==== RECORDED DATA ====

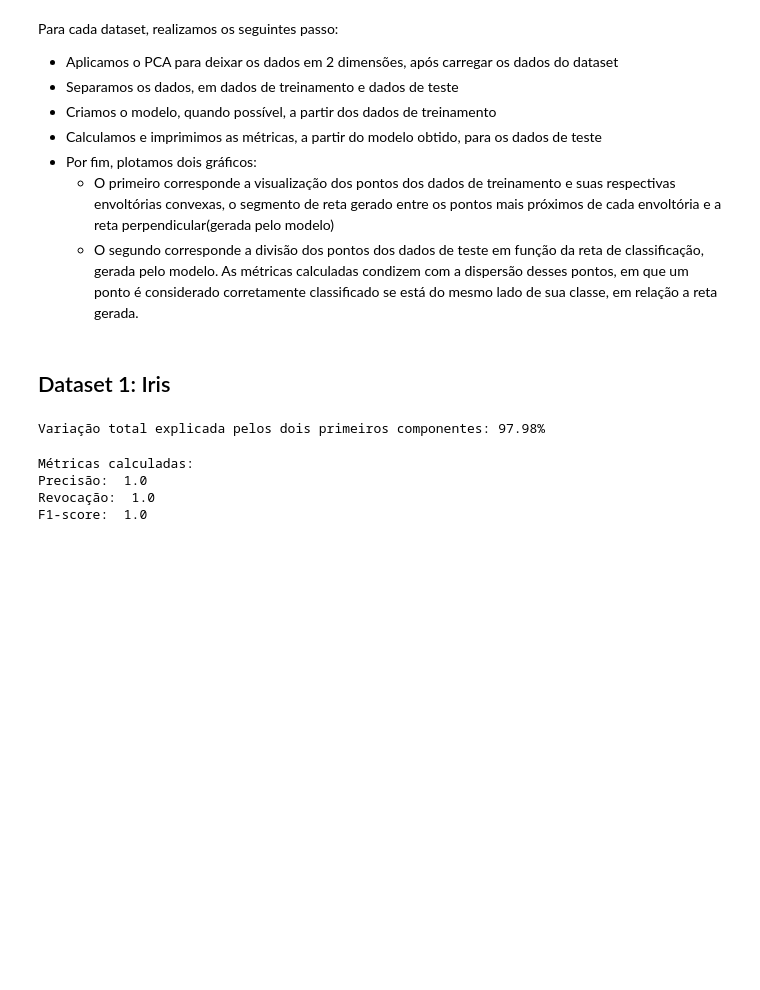
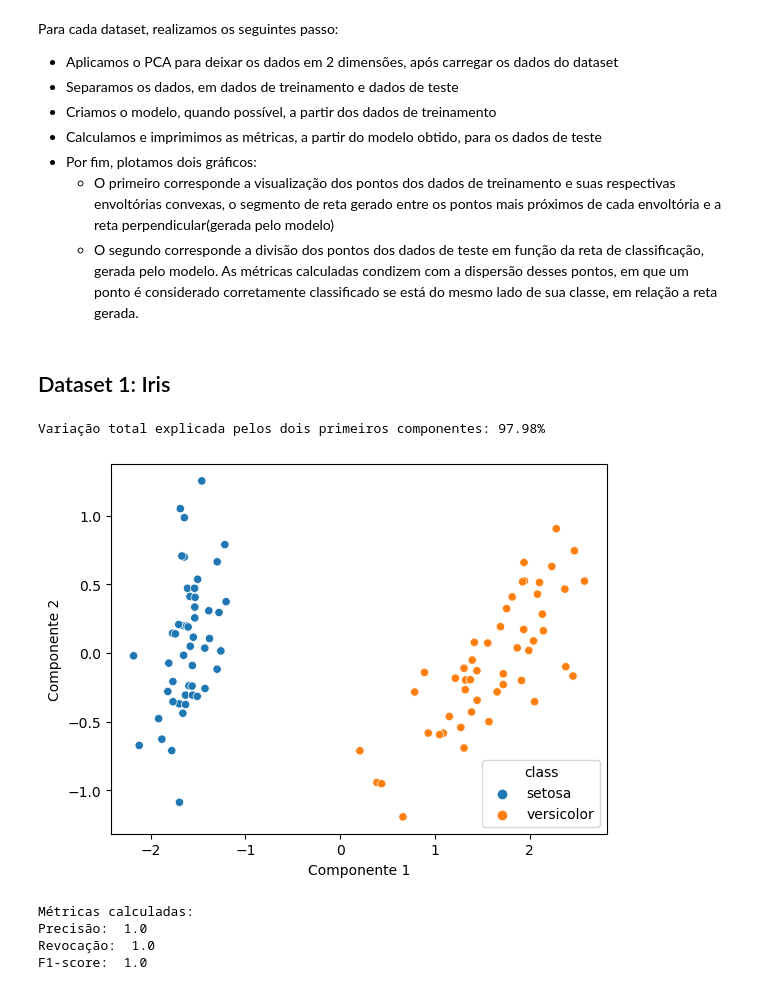
Before and after one commit to avelarh/TP-GeometriaComputacional-Alg2, a Jupyter notebook: amizade.ipynb, the cells around one changed output. Cells and saved outputs as stored; diff of their text form; code cells hidden in the pictures; blank space fills up the shorter version.

```diff
--- a/amizade.ipynb
+++ b/amizade.ipynb
@@ -356,9 +356,12 @@ Para cada dataset, realizamos os seguintes passo:
 # %%
 iris = sns.load_dataset('iris')
 iris = iris[iris['species'] != 'virginica']
 iris_pca = apply_pca(iris, "species")
+
+plot_pca(iris_pca)
 # %% [output]
 Variação total explicada pelos dois primeiros componentes: 97.98%
+[figure, added]
 # %%
 iris_treinamento, iris_teste = separar_dados(iris_pca)
 # %%
```
Also changed, not shown: parts of 25 cells of this notebook.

====

Please set down the records above verbatim, with each picture left out.

Before and after one commit to avelarh/TP-GeometriaComputacional-Alg2, a Jupyter notebook: amizade.ipynb, the cells around one changed output. Cells and saved outputs as stored; diff of their text form; code cells hidden in the pictures; blank space fills up the shorter version.

```diff
--- a/amizade.ipynb
+++ b/amizade.ipynb
@@ -356,9 +356,12 @@ Para cada dataset, realizamos os seguintes passo:
 # %%
 iris = sns.load_dataset('iris')
 iris = iris[iris['species'] != 'virginica']
 iris_pca = apply_pca(iris, "species")
+
+plot_pca(iris_pca)
 # %% [output]
 Variação total explicada pelos dois primeiros componentes: 97.98%
+[figure, added]
 # %%
 iris_treinamento, iris_teste = separar_dados(iris_pca)
 # %%
```
Also changed, not shown: parts of 25 cells of this notebook.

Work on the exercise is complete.